All eyes are on the Gulf Coast as Hurricane Isaac batters the region. For homeowners who live elsewhere, it's a cautionary tale about how to prepare for serious weather events that cause power failures. Consumer Reports' latest tests of 15 portable and stationary home generators confirm that some models can leave homeowners with less power than they need. And if you think a trusted name and a higher price guarantee a better generator, think again.
We focused on models that produce the 5,000 to 7,000 watts that should power most home needs. Three midsized portable generators—the $850 All Power APG3560, $1,250 Gentron GG3203, and $700 Briggs & Stratton 30468—slipped when it came to delivering the higher surge wattage needed when air conditioners, refrigerators, and pumps cycle on.
Two others could shorten the lives of refrigerators and other appliances by making them run hotter than they should under a heavy load. The portable $1,200 Generac XG7000E 5798 proved shy of the 120 volts home circuits typically need. And the stationary Briggs & Stratton EmPower 040301 was also low on voltage and fell short of the even power delivery we got from the best generators we tested.

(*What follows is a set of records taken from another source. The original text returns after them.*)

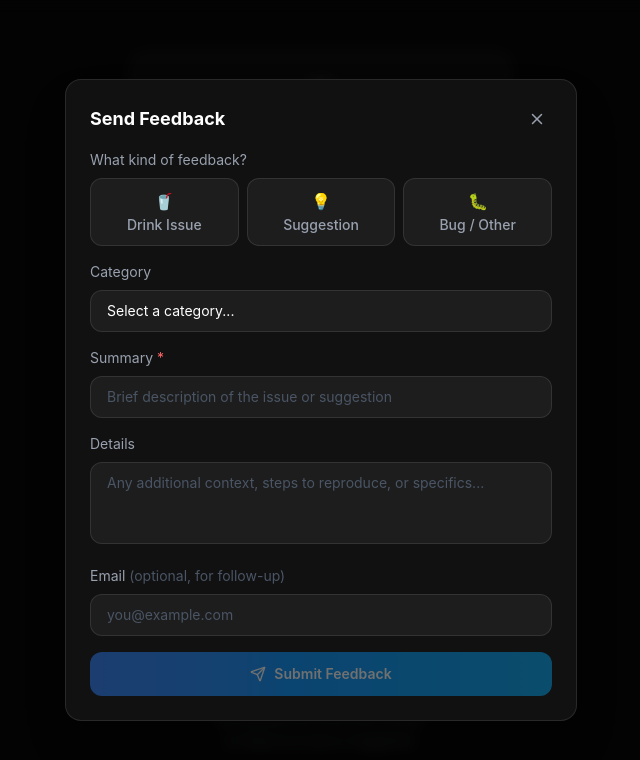
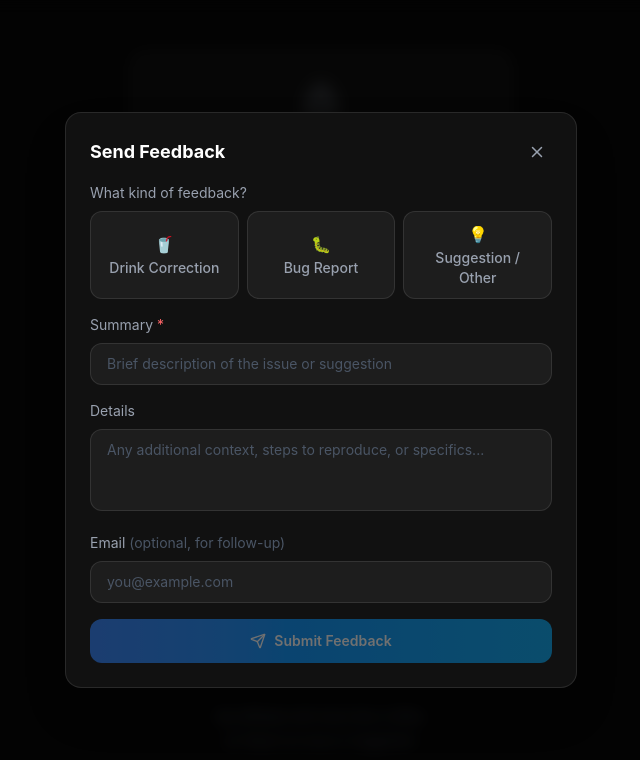
Before and after one commit to darin3/db-secret-menu, a React (Vite) app: page /admin in a window 1280 px wide. Both pictures are taken after a click on the button "Report an Issue or Suggestion". Shown: the part 521-1281 px from the top of the page, without its empty margins (319-959 px from the left). Built offline with nearby package versions, Linux system fonts and the light colour scheme.

Commit message:
Optimize feedback categories: contextual dropdowns, clearer type labels
Rename types to Drink Correction / Bug Report / Suggestion & Other.
Category dropdown now appears only after selecting a type, with
relevant sub-categories for each.

```diff
--- a/api/_lib/email.js
+++ b/api/_lib/email.js
@@ -1,9 +1,9 @@
 import nodemailer from "nodemailer";
 
 const TYPE_COLORS = {
-  drink_issue: { bg: "#e74c3c", label: "Drink Issue" },
-  suggestion: { bg: "#3498db", label: "Suggestion" },
-  bug: { bg: "#e67e22", label: "Bug" },
+  drink_issue: { bg: "#e74c3c", label: "Drink Correction" },
+  suggestion: { bg: "#3498db", label: "Suggestion / Other" },
+  bug: { bg: "#e67e22", label: "Bug Report" },
   other: { bg: "#95a5a6", label: "Other" },
 };
 
--- a/src/components/FeedbackModal.jsx
+++ b/src/components/FeedbackModal.jsx
@@ -2,18 +2,16 @@ import React, { useState, useEffect } from "react";
 import { X, Send, CheckCircle, AlertCircle } from "lucide-react";
 
 const TYPES = [
-  { value: "drink_issue", label: "Drink Issue", icon: "🥤" },
-  { value: "suggestion", label: "Suggestion", icon: "💡" },
-  { value: "bug", label: "Bug / Other", icon: "🐛" },
+  { value: "drink_issue", label: "Drink Correction", icon: "🥤" },
+  { value: "bug", label: "Bug Report", icon: "🐛" },
+  { value: "suggestion", label: "Suggestion / Other", icon: "💡" },
 ];
 
-const CATEGORIES = [
-  "Drink Correction",
-  "Missing Flavor/Drink",
-  "Feature Suggestion",
-  "Bug Report",
-  "Other",
-];
+const CATEGORIES_BY_TYPE = {
+  drink_issue: ["Wrong Recipe/Info", "Wrong Name", "Discontinued Drink", "Missing Drink"],
+  bug: ["Display Issue", "Broken Feature", "Performance Issue"],
+  suggestion: ["New Feature", "Add a Drink", "UI Improvement", "Other"],
+};
 
 export default function FeedbackModal({ open, onClose }) {
   const [type, setType] = useState("");
@@ -139,7 +137,7 @@ export default function FeedbackModal({ open, onClose }) {
                   <button
                     key={t.value}
                     type="button"
-                    onClick={() => setType(t.value)}
+                    onClick={() => { setType(t.value); setCategory(""); }}
                     className={`flex-1 py-2.5 px-3 rounded-xl text-sm font-medium transition-all duration-200 border ${
                       type === t.value
                         ? "bg-blue-500/20 border-blue-500/50 text-blue-300"
@@ -153,7 +151,8 @@ export default function FeedbackModal({ open, onClose }) {
               </div>
             </div>
 
-            {/* Category */}
+            {/* Category (contextual based on type) */}
+            {type && (
               <div>
                 <label className="block text-sm text-gray-400 mb-2">Category</label>
                 <select
@@ -162,11 +161,12 @@ export default function FeedbackModal({ open, onClose }) {
                   className="w-full bg-white/5 border border-white/10 rounded-xl px-4 py-2.5 text-white text-sm focus:outline-none focus:border-blue-500/50 appearance-none cursor-pointer"
                 >
                   <option value="">Select a category...</option>
-                {CATEGORIES.map((c) => (
+                  {CATEGORIES_BY_TYPE[type].map((c) => (
                     <option key={c} value={c}>{c}</option>
                   ))}
                 </select>
               </div>
+            )}
 
             {/* Summary */}
             <div>
--- a/src/pages/FeedbackAdmin.jsx
+++ b/src/pages/FeedbackAdmin.jsx
@@ -5,9 +5,9 @@ import {
 } from "lucide-react";
 
 const TYPE_META = {
-  drink_issue: { label: "Drink Issue", icon: AlertCircle, color: "text-red-400", bg: "bg-red-400/10" },
-  suggestion: { label: "Suggestion", icon: Lightbulb, color: "text-blue-400", bg: "bg-blue-400/10" },
-  bug: { label: "Bug", icon: Bug, color: "text-orange-400", bg: "bg-orange-400/10" },
+  drink_issue: { label: "Drink Correction", icon: AlertCircle, color: "text-red-400", bg: "bg-red-400/10" },
+  suggestion: { label: "Suggestion / Other", icon: Lightbulb, color: "text-blue-400", bg: "bg-blue-400/10" },
+  bug: { label: "Bug Report", icon: Bug, color: "text-orange-400", bg: "bg-orange-400/10" },
   other: { label: "Other", icon: HelpCircle, color: "text-gray-400", bg: "bg-gray-400/10" },
 };
 
@@ -198,9 +198,9 @@ export default function FeedbackAdmin() {
         <div className="grid grid-cols-2 sm:grid-cols-4 gap-3 mb-6">
           {[
             { label: "Total", value: stats.total, color: "text-white" },
-            { label: "Drink Issues", value: stats.drink_issue, color: "text-red-400" },
+            { label: "Corrections", value: stats.drink_issue, color: "text-red-400" },
             { label: "Suggestions", value: stats.suggestion, color: "text-blue-400" },
-            { label: "Bugs", value: stats.bug, color: "text-orange-400" },
+            { label: "Bug Reports", value: stats.bug, color: "text-orange-400" },
           ].map((s) => (
             <div key={s.label} className="bg-white/5 border border-white/10 rounded-xl p-4 text-center">
               <p className={`text-2xl font-bold ${s.color}`}>{s.value}</p>
```
Lines whose indentation alone changed are shown as unchanged.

A better bet: Generac's portable GP5500 5939, a CR Best Buy at $670. It's one of four portable generators and two stationary models that delivered the smooth, consistent power you'll need when the lights go out. Before buying a home generator, check out our buying guide to help you decide how much you want to power and how many watts you'll need.
—Mary H.J. Farrell